Retired Maj. Gen. Noam Tibon served in the Israel Defense Forces for 35 years, during which time he was the commander of the Nahal Brigade, the West Bank Division and the Northern Formation, which secures Israel’s northern border with Lebanon.

As part of an effort by left-leaning, pro-Israel lobbying group J Street to become more active in Atlanta, Tibon is presenting “Personal Reflections on the Fight for Security and Democracy in Israel” on Wednesday, Nov. 15, at The Temple in Midtown.

He plans to address topics including the Israeli-Palestinian conflict, the Iran nuclear deal, and the state of Israeli society and democracy. He will be interviewed by his son, Haaretz correspondent Amir Tibon.

Tibon spoke to the AJT by phone before his trip to Atlanta.

AJT: So you’re a supporter of the two-state solution?

Tibon: I think today there is a unique possibility because of the strategic situation to move forward with an agreement with the Palestinians and the moderate Arab countries. Why do I support it? Because if we won’t take care of it today, at the end of the day a one-state solution will destroy the state of Israel, and in two generations we either not be Jewish or not a democracy.
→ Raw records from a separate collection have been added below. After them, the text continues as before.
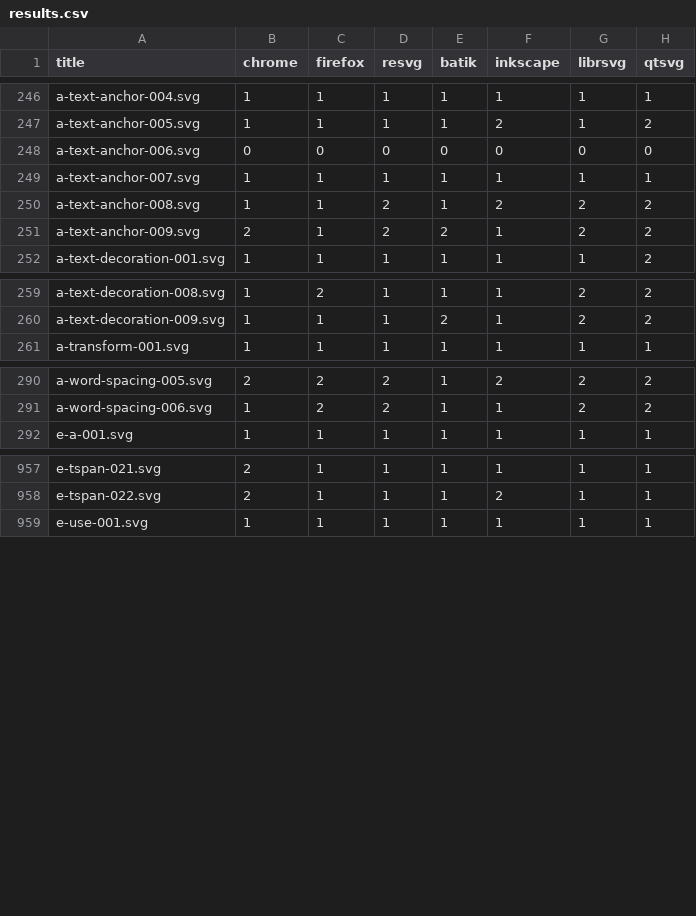
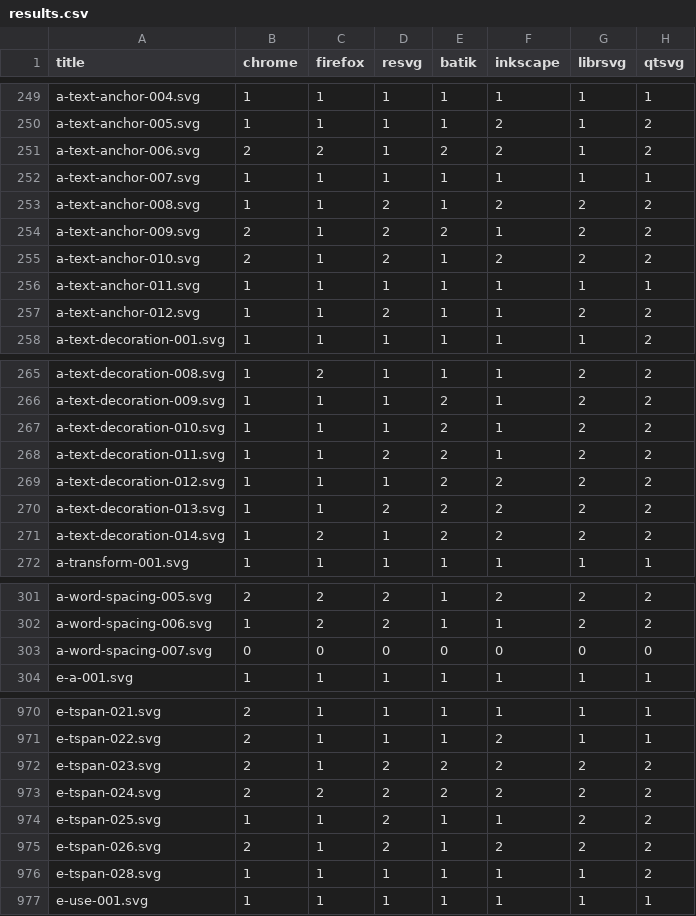
Before and after one commit to RazrFalcon/resvg-test-suite, a CSV file: results.csv, drawn as a sheet; only a part is shown, gaps mark what is left out; the diff covers the shown part only.

Commit message:
Added new text related tests.

```diff
--- a/results.csv
+++ b/results.csv
@@ -247,3 +250,3 @@ a-text-anchor-004.svg,1,1,1,1,1,1,1
 a-text-anchor-005.svg,1,1,1,1,2,1,2
-a-text-anchor-006.svg,0,0,0,0,0,0,0
+a-text-anchor-006.svg,2,2,1,2,2,1,2
 a-text-anchor-007.svg,1,1,1,1,1,1,1
@@ -251,2 +254,5 @@ a-text-anchor-008.svg,1,1,2,1,2,2,2
 a-text-anchor-009.svg,2,1,2,2,1,2,2
+a-text-anchor-010.svg,2,1,2,1,2,2,2
+a-text-anchor-011.svg,1,1,1,1,1,1,1
+a-text-anchor-012.svg,1,1,2,1,1,2,2
 a-text-decoration-001.svg,1,1,1,1,1,1,2
@@ -260,2 +266,7 @@ a-text-decoration-008.svg,1,2,1,1,1,2,2
 a-text-decoration-009.svg,1,1,1,2,1,2,2
+a-text-decoration-010.svg,1,1,1,2,1,2,2
+a-text-decoration-011.svg,1,1,2,2,1,2,2
+a-text-decoration-012.svg,1,1,1,2,2,2,2
+a-text-decoration-013.svg,1,1,2,2,2,2,2
+a-text-decoration-014.svg,1,2,1,2,2,2,2
 a-transform-001.svg,1,1,1,1,1,1,1
@@ -291,2 +302,3 @@ a-word-spacing-005.svg,2,2,2,1,2,2,2
 a-word-spacing-006.svg,1,2,2,1,1,2,2
+a-word-spacing-007.svg,0,0,0,0,0,0,0
 e-a-001.svg,1,1,1,1,1,1,1
@@ -958,2 +971,7 @@ e-tspan-021.svg,2,1,1,1,1,1,1
 e-tspan-022.svg,2,1,1,1,2,1,1
+e-tspan-023.svg,2,1,2,2,2,2,2
+e-tspan-024.svg,2,2,2,2,2,2,2
+e-tspan-025.svg,1,1,2,1,1,2,2
+e-tspan-026.svg,2,1,2,1,2,2,2
+e-tspan-028.svg,1,1,1,1,1,1,2
 e-use-001.svg,1,1,1,1,1,1,1
```
Also changed, not shown: 5 added rows and 1 removed row elsewhere in this file, official.csv, 55 other files.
AJT: Your son, Amir, will interview you as part of this event. Is that fun for you?

Tibon: I am the father of Amir when I come to America because he is very successful and very famous, and I am very proud of him. I’m very happy to sit with my son on the same stage, and I think it’s going to be very interesting because we are going to be representing two different generations. Of course, he is smart, and he is sharp, so I have to be very careful.

AJT: Do you find that you two disagree on a lot of topics?

Tibon: Basically, we share the same views about the future of Israel. But, of course, Amir is a smart young man, and he has his own views. We have a democracy in our house, so everyone can say what they think.

AJT: Is there any specific message you try to get across when speaking?

Tibon: The main message is there are moderate, positive people in the state of Israel that respect the relationship with American Jewry, and they are willing to fight to achieve peace in the region, and I’m proud to be a part of this. The main mission today in Israel is to replace Benjamin Netanyahu and put Israel on track to achieve peace and to solve the Palestinian issue as soon as possible, and I really believe that we can do it.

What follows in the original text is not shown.